OpenAI as a whole, and individuals affiliated with or speaking for the org, appear to be largely behaving as if they are caught in an overdetermined race toward AGI.

What proportion of people at OpenAI believe this, and to what extent? What kind of observations, or actions or statements by others (and who?) would change their minds?

The Superalignment team's goal is "to build a roughly human-level automated alignment researcher".

Human-level AI systems sound capable enough to cause a global catastrophe if misaligned. So is the plan to make sure that these systems are definitely aligned (if so, how?), or to make sure that they are deployed in a such a way that they would not be able to take catastrophic actions even if they want to (if so, what would that look like?)?

(I've just realised this is close to just a rephrasing of some of the other suggestions. Could be a helpful rephrasing though.)

What do you think are the biggest wins in technical safety so far? What do you see as the most promising strategies going forward?

OpenAI caught some flak for there being no women on the Superalignment team. Does Jan think that the demographics of the team will affect how the team conceptualizes "human intent" in ways that are relevant, at this early stage, to the work the team is doing?

Doesn't 4 years seem like a ridiculously short time to achieve such a difficult goal? What kind of reference class does he think this problem belongs in, in terms of time and scale required? (E.g. atomic bomb?, HIV antivirals?, Hard mathematical problem?)

Relatedly, does he not wish OpenAI had taken things more slowly and given him more time?

We have three questions about the plan of using AI systems to align more capable AI systems.

  1. What form should your research output take if things go right? Specifically, what type of output would want your automated alignment researcher to produce in the search for a solution to the alignment problem? Is the plan to generate formal proofs, sets of heuristics, algorithms with explanations in natural language or something else?

  2. How would you verify that your automated alignment researcher is sufficiently aligned? What's counts as evidence and what doesn't? Related to the question above, how can one evaluate the output of this automated alignment researcher? This could range from a proof with formal guarantees to a natural language description of a technique together with a convincing explanation. As an example, the Underhanded C Contest is a setup in which malicious outputs can be produced and not detected, or if they are detected there is high plausible deniability of there being an honest mistake.

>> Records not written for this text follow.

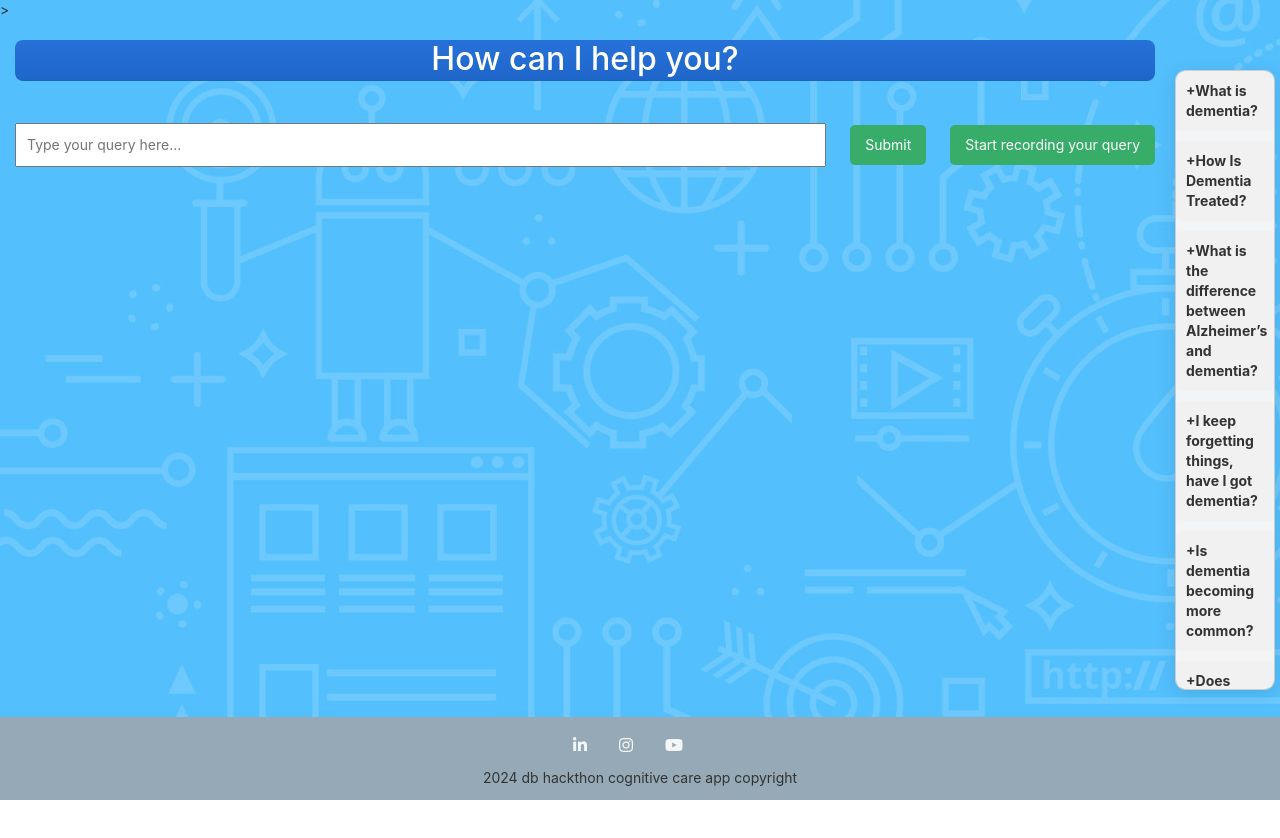
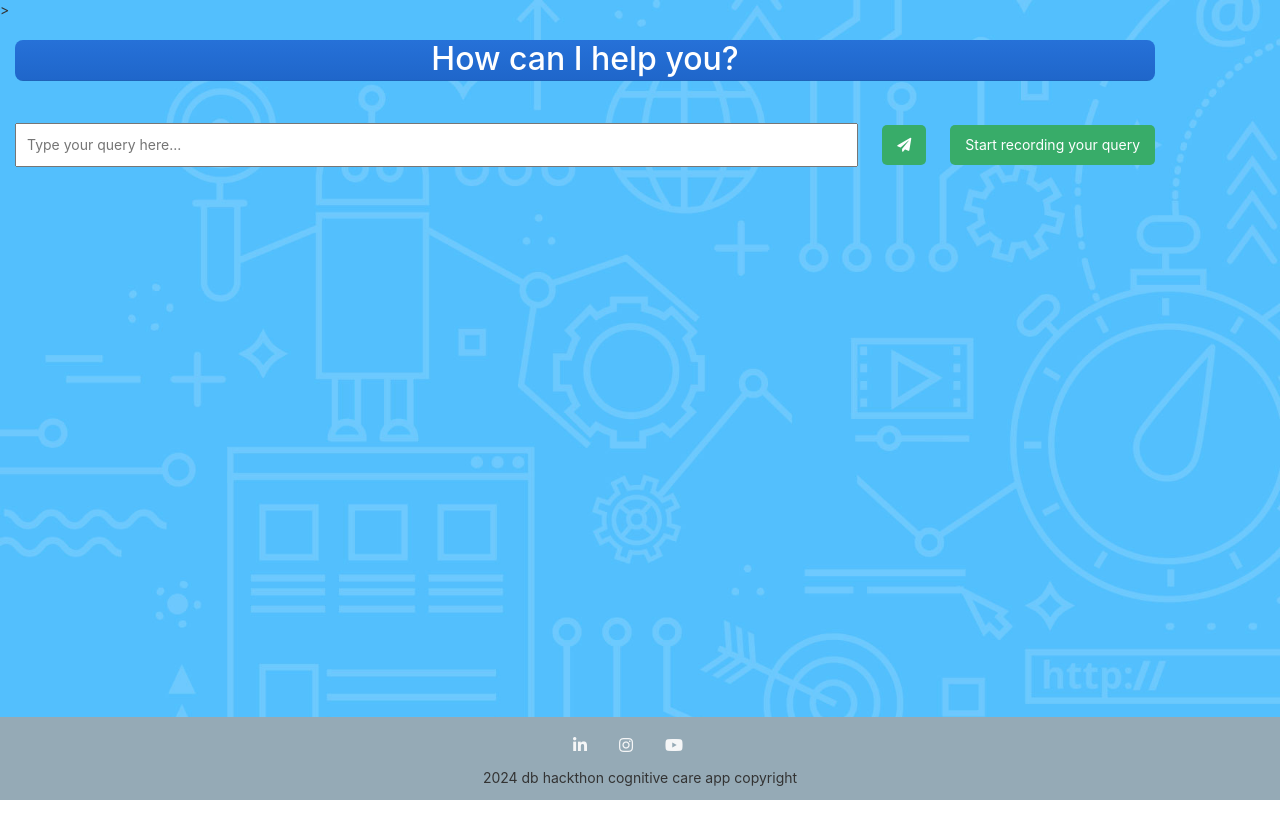
Before and after one commit to ndrohankar/dementia-app, a React (Create React App) app: page / in a window 1280 px wide. Shown: the top 838 px of the page. Built offline with nearby package versions, Linux system fonts and the light colour scheme.

Commit message:
css changes

```diff
--- a/src/TextVoiceConverter.js
+++ b/src/TextVoiceConverter.js
@@ -162,9 +162,7 @@ const TextVoiceConverter = () => {
             placeholder="Type your query here..."
           />
           <div class="submit-container">
-            <button class="button" onClick={sendMessage}>
-              Submit
-            </button>
+          <button class="button" onClick={sendMessage}><i class="fa fa-paper-plane"></i></button>
           </div>
           <div className={isListening ? "button-container-listening" : "button-container"}>
             {isListening && (
@@ -179,9 +177,6 @@ const TextVoiceConverter = () => {
           </div>
         </div>
       </div>
-      <div className="faq">
-            <AccordionFAQ />
-      </div>
     </div>
   );
 };
```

  3. Are you planning to find a way of aligning arbitrarily powerful superintelligences, or are you planning to align AI systems that are slightly more powerful than the automated alignment researcher? In the second case, what degree of alignment do you think is sufficient? Would you expect that alignment that is not very close to 100% to become a problem with iterating this approach, similar to instability in numerical analysis?

Does he think all the properties of superintelligent systems that will be relevant for the success of alignment strategies already exist in current systems? That they will exist in systems within the next 4 years? (If not, aren't there extremely important limitations to our ability to empirically test the strategies and figure out if they are likely to work?)

What role does he expect increasing intelligence and agency of AIs to play for the difficulty of them reaching their goal, i.e. achieving alignment of ASI (in less than 4 years)? 
What chance does he estimate for them achieving this? What is the most likely reason for the approach to fail?
How could one assess the odds that their approach works? 
Doesn't one at a minimum need to know both the extent to which the alignment problem gets more difficult for increasingly intelligent & agentic AI, as well as the extent to which automated alignment research scales current safety efforts? 

Sorted by Click to highlight new comments since:

Actually a question for @Robert_Wiblin : how do you approach an interview like this with someone from a company which some/many believe is making very bad decisions?

Jan Leike has a very different role than eg Sam Altman, but still.. I'm curious whether we'll hear an interested podcast host, or critical interviewer.

Curated and popular this week
Relevant opportunities